- **AIM OF THE TASK**
Return all the data, word for word.

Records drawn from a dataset
>>>>>

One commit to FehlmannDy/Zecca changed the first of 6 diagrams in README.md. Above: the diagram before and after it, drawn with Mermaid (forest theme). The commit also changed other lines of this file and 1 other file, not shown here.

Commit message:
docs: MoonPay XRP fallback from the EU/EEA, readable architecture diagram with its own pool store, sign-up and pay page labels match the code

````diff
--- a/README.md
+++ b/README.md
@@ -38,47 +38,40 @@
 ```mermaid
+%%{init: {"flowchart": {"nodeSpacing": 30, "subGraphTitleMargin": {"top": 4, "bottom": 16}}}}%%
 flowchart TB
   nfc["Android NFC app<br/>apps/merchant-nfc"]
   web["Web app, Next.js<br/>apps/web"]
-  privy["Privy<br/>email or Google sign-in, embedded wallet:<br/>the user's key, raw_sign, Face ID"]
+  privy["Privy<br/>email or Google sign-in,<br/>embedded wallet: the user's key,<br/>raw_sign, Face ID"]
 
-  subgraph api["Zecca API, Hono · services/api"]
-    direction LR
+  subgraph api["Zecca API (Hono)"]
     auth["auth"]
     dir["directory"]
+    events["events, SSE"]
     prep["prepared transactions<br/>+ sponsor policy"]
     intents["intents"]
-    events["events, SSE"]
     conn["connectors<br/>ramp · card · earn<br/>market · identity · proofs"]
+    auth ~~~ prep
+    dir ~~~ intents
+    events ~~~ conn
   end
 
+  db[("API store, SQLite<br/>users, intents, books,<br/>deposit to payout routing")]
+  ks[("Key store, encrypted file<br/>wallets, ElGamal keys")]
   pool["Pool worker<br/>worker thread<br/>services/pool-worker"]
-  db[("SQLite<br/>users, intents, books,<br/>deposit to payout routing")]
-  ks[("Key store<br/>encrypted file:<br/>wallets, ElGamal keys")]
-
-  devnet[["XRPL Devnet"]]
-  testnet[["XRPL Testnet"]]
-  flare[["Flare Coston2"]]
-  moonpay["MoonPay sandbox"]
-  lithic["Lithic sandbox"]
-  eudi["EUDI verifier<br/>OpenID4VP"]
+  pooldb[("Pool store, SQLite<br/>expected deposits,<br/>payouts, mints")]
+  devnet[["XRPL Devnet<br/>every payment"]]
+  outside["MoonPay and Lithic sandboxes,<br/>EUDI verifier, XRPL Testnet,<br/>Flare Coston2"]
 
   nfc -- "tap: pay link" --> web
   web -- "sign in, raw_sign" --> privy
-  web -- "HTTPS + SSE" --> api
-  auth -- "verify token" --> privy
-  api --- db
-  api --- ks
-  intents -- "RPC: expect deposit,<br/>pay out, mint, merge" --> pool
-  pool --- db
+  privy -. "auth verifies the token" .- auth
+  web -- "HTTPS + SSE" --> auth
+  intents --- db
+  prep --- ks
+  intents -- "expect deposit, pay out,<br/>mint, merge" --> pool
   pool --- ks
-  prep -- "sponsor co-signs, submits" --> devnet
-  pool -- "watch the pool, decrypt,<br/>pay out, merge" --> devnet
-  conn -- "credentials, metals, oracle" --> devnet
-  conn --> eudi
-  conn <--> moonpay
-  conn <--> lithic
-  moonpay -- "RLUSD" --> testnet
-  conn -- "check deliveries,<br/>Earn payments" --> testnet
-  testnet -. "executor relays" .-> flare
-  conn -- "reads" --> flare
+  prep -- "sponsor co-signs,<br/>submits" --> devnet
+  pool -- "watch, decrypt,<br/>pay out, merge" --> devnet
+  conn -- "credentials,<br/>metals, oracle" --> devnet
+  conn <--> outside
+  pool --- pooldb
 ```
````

<<<<<

- **WRITTEN ANSWER**
One commit to FehlmannDy/Zecca changed the first of 6 diagrams in README.md. Above: the diagram before and after it, drawn with Mermaid (forest theme). The commit also changed other lines of this file and 1 other file, not shown here.

Commit message:
docs: MoonPay XRP fallback from the EU/EEA, readable architecture diagram with its own pool store, sign-up and pay page labels match the code

````diff
--- a/README.md
+++ b/README.md
@@ -38,47 +38,40 @@
 ```mermaid
+%%{init: {"flowchart": {"nodeSpacing": 30, "subGraphTitleMargin": {"top": 4, "bottom": 16}}}}%%
 flowchart TB
   nfc["Android NFC app<br/>apps/merchant-nfc"]
   web["Web app, Next.js<br/>apps/web"]
-  privy["Privy<br/>email or Google sign-in, embedded wallet:<br/>the user's key, raw_sign, Face ID"]
+  privy["Privy<br/>email or Google sign-in,<br/>embedded wallet: the user's key,<br/>raw_sign, Face ID"]
 
-  subgraph api["Zecca API, Hono · services/api"]
-    direction LR
+  subgraph api["Zecca API (Hono)"]
     auth["auth"]
     dir["directory"]
+    events["events, SSE"]
     prep["prepared transactions<br/>+ sponsor policy"]
     intents["intents"]
-    events["events, SSE"]
     conn["connectors<br/>ramp · card · earn<br/>market · identity · proofs"]
+    auth ~~~ prep
+    dir ~~~ intents
+    events ~~~ conn
   end
 
+  db[("API store, SQLite<br/>users, intents, books,<br/>deposit to payout routing")]
+  ks[("Key store, encrypted file<br/>wallets, ElGamal keys")]
   pool["Pool worker<br/>worker thread<br/>services/pool-worker"]
-  db[("SQLite<br/>users, intents, books,<br/>deposit to payout routing")]
-  ks[("Key store<br/>encrypted file:<br/>wallets, ElGamal keys")]
-
-  devnet[["XRPL Devnet"]]
-  testnet[["XRPL Testnet"]]
-  flare[["Flare Coston2"]]
-  moonpay["MoonPay sandbox"]
-  lithic["Lithic sandbox"]
-  eudi["EUDI verifier<br/>OpenID4VP"]
+  pooldb[("Pool store, SQLite<br/>expected deposits,<br/>payouts, mints")]
+  devnet[["XRPL Devnet<br/>every payment"]]
+  outside["MoonPay and Lithic sandboxes,<br/>EUDI verifier, XRPL Testnet,<br/>Flare Coston2"]
 
   nfc -- "tap: pay link" --> web
   web -- "sign in, raw_sign" --> privy
-  web -- "HTTPS + SSE" --> api
-  auth -- "verify token" --> privy
-  api --- db
-  api --- ks
-  intents -- "RPC: expect deposit,<br/>pay out, mint, merge" --> pool
-  pool --- db
+  privy -. "auth verifies the token" .- auth
+  web -- "HTTPS + SSE" --> auth
+  intents --- db
+  prep --- ks
+  intents -- "expect deposit, pay out,<br/>mint, merge" --> pool
   pool --- ks
-  prep -- "sponsor co-signs, submits" --> devnet
-  pool -- "watch the pool, decrypt,<br/>pay out, merge" --> devnet
-  conn -- "credentials, metals, oracle" --> devnet
-  conn --> eudi
-  conn <--> moonpay
-  conn <--> lithic
-  moonpay -- "RLUSD" --> testnet
-  conn -- "check deliveries,<br/>Earn payments" --> testnet
-  testnet -. "executor relays" .-> flare
-  conn -- "reads" --> flare
+  prep -- "sponsor co-signs,<br/>submits" --> devnet
+  pool -- "watch, decrypt,<br/>pay out, merge" --> devnet
+  conn -- "credentials,<br/>metals, oracle" --> devnet
+  conn <--> outside
+  pool --- pooldb
 ```
````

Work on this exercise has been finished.